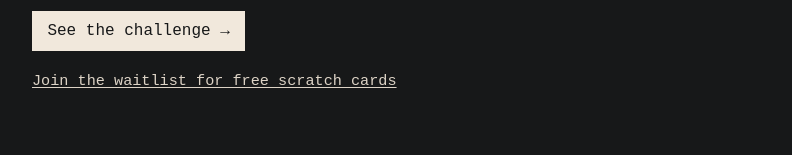
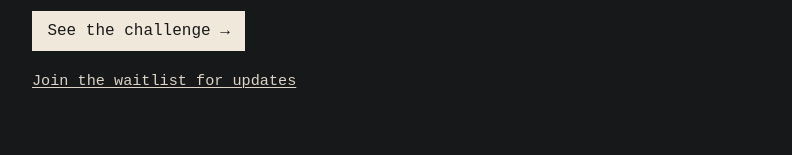
Before and after one commit to matejhladky/netomia, a Nuxt app: page / in a window 1280 px wide. Shown: the part 640-795 px from the top of the page, without its empty margins (240-1032 px from the left). Built offline with nearby package versions, Linux system fonts and the light colour scheme.

Commit message:
remove scratch cards

```diff
--- a/app/pages/index.vue
+++ b/app/pages/index.vue
@@ -170,7 +170,7 @@ onBeforeUnmount(() => {
         </NuxtLink>
 
         <button type="button" class="text-link" @click="openWaitlist">
-          Join the waitlist for free scratch cards
+          Join the waitlist for updates
         </button>
       </div>
 
```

# # # # #

All lines of the listing holding the string "cards" must be returned, copied as they stand.

- _Written reply_
remove scratch cards
-          Join the waitlist for free scratch cards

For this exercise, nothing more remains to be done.